This could all be changing, however, as pioneers in online car sales are encouraging consumers to forgo trips to dealerships in favor of a few clicks on their computers.
Are digital sales the next trend in car buying?
According to Max Zanan, it's only a matter of time before purchasing a car is akin to ordering a pizza – a few swipes of your finger on your smartphone and the product arrives at your door moments later. Zanan is the CEO and co-founder of IDDS Group, a consulting firm whose specialty is car retailers, explained the Boston Globe. He believes that the popularity of quick and easy Internet sales, which has already spread to most major industries, will soon have an important place in the world of car buying.
"Consumers already research dealerships online."
Although initially it might seem irresponsible or even downright crazy to buy a car without visiting a dealership, Zanan explained to the Globe that most people are essentially doing this already. It's rare for someone to arrive at a car dealership with no idea what he or she wants in terms of features, models, pricing and even colors. Most consumers spend hours researching automotive brands, car dealership reviews and even specific salesmen before getting off the Internet and setting foot in a brick-and-mortar store.
Zanan noted that it's simple to find quality information about vehicles and dealers online, so many customers take advantage of websites before heading out to shop. Zanan's organization simply wants to take it a step further. Not only will buyers be able to get all the info they need about potential vehicles, but they'll also be able to sign papers and review contracts and bills online. He recognizes that test drives will likely still be necessities for most people, so he hopes to apply the pizza delivery analogy to this process as well – consumers will just click to request a trial, and a salesman will arrive at their doorsteps with a tester vehicle a little while later.
Internet purchases will extend to all areas of car industry
IDDS is confident that digital selling platforms are the future of automotive sales, whether for entire cars or just pieces. The consulting firm recently came out in support of Larry H. Miller Dealerships, an organization that's started selling car parts directly to consumers from its website. Zanan explained in an IDDS article that offering online services like this is absolutely essential for car dealers looking to remain relevant and cutting-edge.

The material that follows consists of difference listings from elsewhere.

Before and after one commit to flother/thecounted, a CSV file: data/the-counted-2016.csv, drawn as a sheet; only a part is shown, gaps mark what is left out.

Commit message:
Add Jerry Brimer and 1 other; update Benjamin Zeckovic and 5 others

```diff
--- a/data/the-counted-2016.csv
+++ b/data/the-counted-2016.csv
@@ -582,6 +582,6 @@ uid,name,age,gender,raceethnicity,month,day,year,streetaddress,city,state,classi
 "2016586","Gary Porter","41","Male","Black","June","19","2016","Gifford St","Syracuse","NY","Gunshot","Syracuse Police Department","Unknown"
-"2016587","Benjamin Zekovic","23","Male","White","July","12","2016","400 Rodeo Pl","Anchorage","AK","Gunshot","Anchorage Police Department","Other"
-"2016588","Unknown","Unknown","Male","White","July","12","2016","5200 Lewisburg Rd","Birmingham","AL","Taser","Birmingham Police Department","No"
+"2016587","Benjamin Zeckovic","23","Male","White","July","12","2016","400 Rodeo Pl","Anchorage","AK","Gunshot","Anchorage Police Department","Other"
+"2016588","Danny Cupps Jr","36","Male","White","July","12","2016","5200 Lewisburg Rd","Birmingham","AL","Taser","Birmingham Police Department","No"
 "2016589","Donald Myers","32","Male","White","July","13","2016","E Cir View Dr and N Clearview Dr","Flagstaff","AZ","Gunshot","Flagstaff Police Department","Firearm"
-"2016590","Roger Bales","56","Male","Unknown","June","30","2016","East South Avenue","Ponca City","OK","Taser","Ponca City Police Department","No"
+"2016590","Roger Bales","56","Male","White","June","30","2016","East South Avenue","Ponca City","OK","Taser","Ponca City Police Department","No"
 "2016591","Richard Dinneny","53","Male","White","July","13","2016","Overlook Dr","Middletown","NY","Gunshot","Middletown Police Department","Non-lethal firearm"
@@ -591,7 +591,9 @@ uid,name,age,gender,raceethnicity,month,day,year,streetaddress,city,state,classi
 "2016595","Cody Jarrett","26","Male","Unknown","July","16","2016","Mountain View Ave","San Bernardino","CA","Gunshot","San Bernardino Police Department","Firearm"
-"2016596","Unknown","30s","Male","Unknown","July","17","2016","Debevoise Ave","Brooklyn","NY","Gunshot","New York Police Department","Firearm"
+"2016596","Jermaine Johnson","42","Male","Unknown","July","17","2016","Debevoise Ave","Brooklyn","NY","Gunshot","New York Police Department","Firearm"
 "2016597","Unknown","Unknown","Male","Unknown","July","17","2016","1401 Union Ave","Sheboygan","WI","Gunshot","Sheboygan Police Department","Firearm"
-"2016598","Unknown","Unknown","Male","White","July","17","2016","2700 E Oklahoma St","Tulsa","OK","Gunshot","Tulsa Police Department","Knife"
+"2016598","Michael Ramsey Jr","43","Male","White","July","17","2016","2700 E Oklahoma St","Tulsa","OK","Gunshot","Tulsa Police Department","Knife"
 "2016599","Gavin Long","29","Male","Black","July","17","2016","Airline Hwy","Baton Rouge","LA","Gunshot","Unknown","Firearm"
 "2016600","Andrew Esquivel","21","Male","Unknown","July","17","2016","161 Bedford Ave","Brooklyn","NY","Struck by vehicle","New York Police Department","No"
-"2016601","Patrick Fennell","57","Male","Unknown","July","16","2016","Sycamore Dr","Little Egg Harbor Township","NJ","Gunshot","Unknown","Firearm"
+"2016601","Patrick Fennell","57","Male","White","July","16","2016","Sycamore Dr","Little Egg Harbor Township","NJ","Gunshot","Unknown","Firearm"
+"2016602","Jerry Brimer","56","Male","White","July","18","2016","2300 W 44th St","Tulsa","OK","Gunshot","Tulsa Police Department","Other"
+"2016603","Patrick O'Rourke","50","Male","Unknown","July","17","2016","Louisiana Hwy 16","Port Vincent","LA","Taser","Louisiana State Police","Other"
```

"There are so many different things that a car dealer can do, but first and foremost, they need to concentrate on customer retention. So, the dealers that are extremely successful with parts and service start their process in sales," said Zanan.